If Dingač was the first protected area for Plavac Mali, both chronologically and in terms of prestige, Postup must be second, in both respects. This area was protected in Yugoslavia in 1967, and is somewhat larger than Dingač – 70ha to th 40 ha of Dingač. Somehow however the Yugoslavian Postup has not yet managed to make it as a PDO. Postup’s wines are not as big and powerful as Dingač, perhaps because, although their aspect is similar on a South-facing slope by the sea, the vineyards are not as steep. (If you visit the D’Vino wine bar in Dubrovnik, do not be mislead by an information card you might be given, which implies that Postup is on the North side of the mountain ridge opposite Dingač.)

On the above map, Dingač lies by the top of the “l” in the word “Pelješac”, while Postup is further West, close to the Easternmost end of the island of Korčula. If you check on the Google Maps satellite images you can identify both these vineyard areas, and the ones on the plain around Potomje.

While the Pelješac Peninsula is best known for its Plavac Mali, Korčula specialises in white wine. The decision for it to focus on whites was taken by a Yugoslav government committee but that decision has had a lasting influence, even if on the face of it the island’s geography is not too different from that of Pelješac. Special mention should be given to the relatively rare grape variety Grk, which is grown in any quantity only on Korčula, largely at the Eastern tip of the island. However, Pošip is the variety that Korčula is best known for, and Pošip from Korčula is widely available in the region.
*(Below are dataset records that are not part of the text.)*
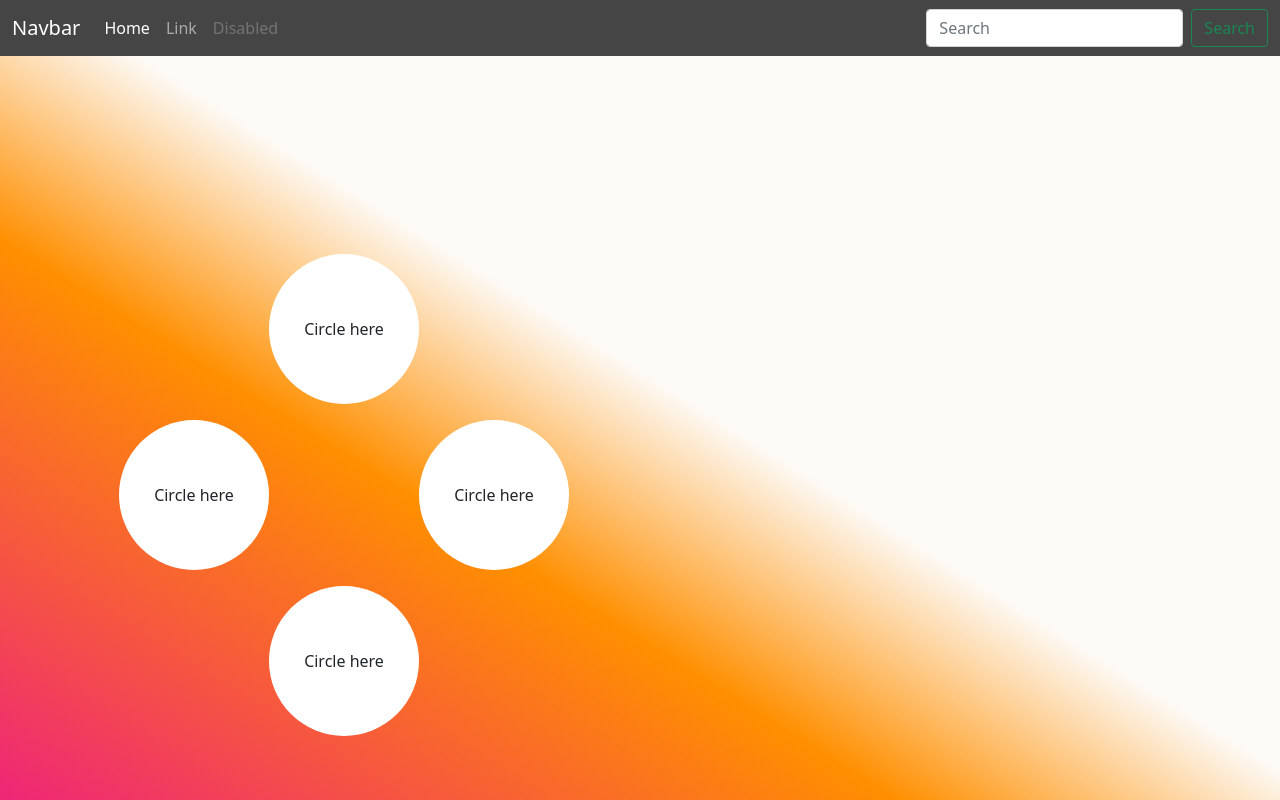
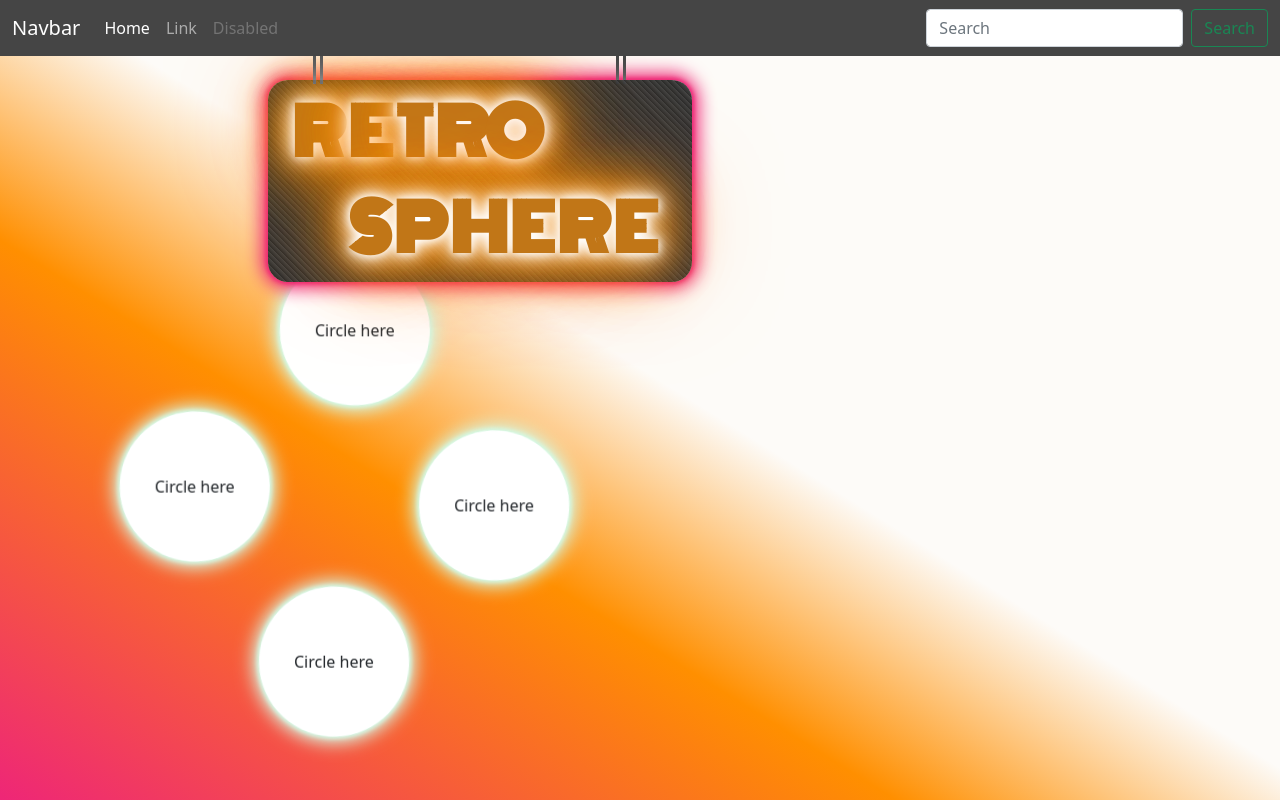
Before and after one commit to LogisticBravo/MS4, a Django app: template home/templates/home/index.html in a window 1280 px wide. Run offline with Django 3.2, Linux system fonts and the light colour scheme; the template is opened without the code that fills it, so the values that code supplies are empty.

Commit message:
Add logo container and animation style

```diff
--- a/home/static/home/css/home.css
+++ b/home/static/home/css/home.css
@@ -20,6 +21,69 @@
   #featured > li {
     list-style-type: none;
     position: relative;
+  }
+
+  #featured {
+    animation: spin 60s infinite linear 8s, fade-in 10s ease;
+  }
+
+  #featured > li > p > span {
+    animation: spin 60s infinite linear reverse 8s;
+    position: absolute;
+  }
+
+  /* logo neon sign */
+  .logo-container {
+    width: 28rem!important;
+    position: absolute;
+    top: 10vh;
+    left: 20vw;
+    z-index: 2;
+    animation: neon-slide 4s ease-in-out;
+  }
+
+  .logo {
+    font-family: Monoton;
+    font-weight: 700;
+    font-size: 4rem;
+    padding: 5px;
+    letter-spacing: 2px;
+    border-radius: 20px;
+    color: #FF8F00;
+    mix-blend-mode: luminosity;
+    animation: neon 1.5s 3 ease-in-out alternate forwards 5s, glow-pink 3s infinite ease-in-out alternate 5s;
+    text-shadow: 3px -4px 11px orangered, 0px 3px 10px white, -3px -1px 5px black, -1px 0 black, 0 2px black, 2px 0 black, 0 -2px black;
+    background: repeating-linear-gradient(
+        45deg,
+        #2b2b2b 99%,
+        #2b2b2b 99%,
+        #454545 100%,
+        #454545 100%
+      )
+  }
+
+  .ropes {
+    width: 70%;
+    height: 30vh;
+    top: -29.5vh;
+    margin-left: 10%;
+    border-left: 10px double #454545;
+    border-right: 10px double #454545;
+    position: absolute;
+  }
+
+   #sphere {
+    margin-left: 3.5rem;
+    margin-top: 5rem;
+    font-family: Monoton;
+  }
+
+  .flicker {
+    animation: flicker 2s 4 ease alternate-reverse;
+  }
+
+  .flickering {
+    animation: flickering .5s 8 ease alternate-reverse forwards;
   }
 
   /* Animations */
--- a/home/templates/home/index.html
+++ b/home/templates/home/index.html
@@ -8,7 +8,12 @@
 {% block content %}
 <div class="container-fluid">
     <div class="row">
-
+        <span class="logo-container">
+            <span class="ropes"></span>
+            <p class="logo ps-4">
+              R<span class="flicker" id="flick">E</span>TRO <span class="flickering" id="sphere">SPHERE</span>
+            </p>
+          </span>
 
         <div class="col-4 pink-orange-gradient d-flex align-items-end mb-5 container-fluid">
             <ul id="featured" class="mb-5 row g-0 text-center">
```
Also changed, not shown: other parts of home/static/home/css/home.css (+100 -0 lines).
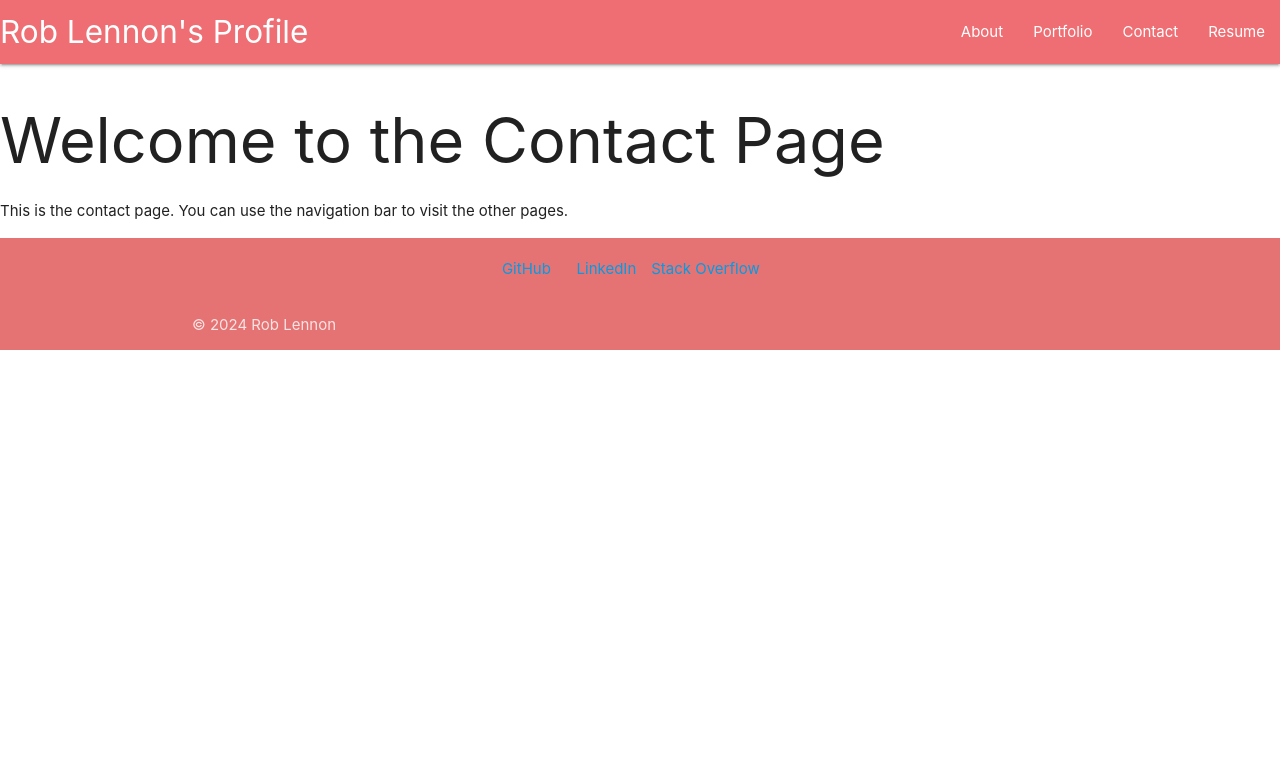
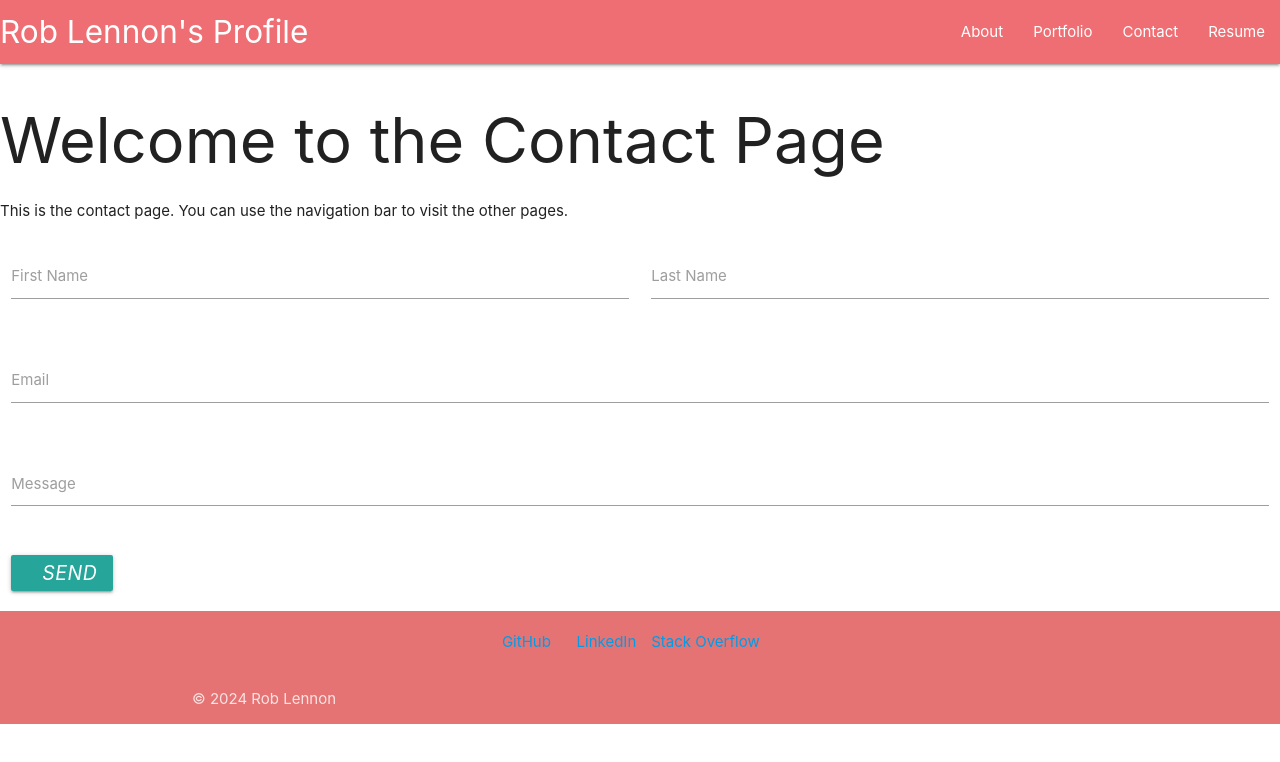
Before and after one commit to RJLennon/ReactPortfolio, a React (Vite) app: page /contact in a window 1280 px wide. Shown: the top 762 px of the page. Built offline with nearby package versions, Linux system fonts and the light colour scheme.

Commit message:
updated contact page

```diff
--- a/package.json
+++ b/package.json
@@ -10,6 +10,7 @@
     "preview": "vite preview"
   },
   "dependencies": {
+    "jquery": "^3.7.1",
     "materialize-css": "^1.0.0-rc.2",
     "react": "^18.2.0",
     "react-dom": "^18.2.0",
--- a/src/main.jsx
+++ b/src/main.jsx
@@ -2,7 +2,7 @@ import ReactDOM from 'react-dom/client';
 // Bringing in the required imports from 'react-router-dom' to set up application routing behavior
 import { createBrowserRouter, RouterProvider } from 'react-router-dom';
 import App from './App.jsx'
-import 'materialize-css/dist/css/materialize.min.css'
+import 'materialize-css/dist/css/materialize.min.css';
 
 // Bringing in the pages the router will use to conditionally show the appropriate views
 import ErrorPage from './pages/ErrorPage';
--- a/src/pages/ContactPage.jsx
+++ b/src/pages/ContactPage.jsx
@@ -1,4 +1,15 @@
+import React, { useEffect } from 'react';
+import M from 'materialize-css'; // Import Materialize CSS library
+
+
 export default function ContactPage() {
+  useEffect(() => {
+    // Initialize Materialize components
+    M.AutoInit();
+    // Or initialize specific components like text inputs
+    // M.FormSelect.init(document.querySelectorAll('select'));
+  }, []); // Empty dependency array ensures that this effect runs only once
+
     return (
       <div>
         <h1>Welcome to the Contact Page</h1>
@@ -6,6 +17,35 @@ export default function ContactPage() {
           This is the contact page. You can use the navigation bar to visit the other
           pages.
         </p>
+        <div className="row">
+  <form className="col s12">
+    <div className="row">
+      <div className="input-field col s6">
+        <input id="first_name" type="text" className="validate" />
+        <label htmlFor="first_name">First Name</label>
+      </div>
+      <div className="input-field col s6">
+        <input id="last_name" type="text" className="validate" />
+        <label htmlFor="last_name">Last Name</label>
+      </div>
+    </div>
+    <div className="row">
+      <div className="input-field col s12">
+        <input id="email" type="email" className="validate" />
+        <label htmlFor="email">Email</label>
+      </div>
+    </div>
+    <div className="row">
+      <div className="input-field col s12">
+        <textarea id="message" className="materialize-textarea"></textarea>
+        <label htmlFor="message">Message</label>
+      </div>
+    </div>
+    <button className="btn waves-effect waves-light" type="submit" name="action">
+      <i className="material-icons right">send</i>
+    </button>
+  </form>
+</div>
       </div>
     );
   }
```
In summary, the local wines you are most likely to come across in Dubrovnik, or at least the ones I remember best, are Plavac Mali from Pelješac, in particular Dingač if you go a bit upmarket; and the white wines of Korčula, especially Pošip, and the rarer Grk.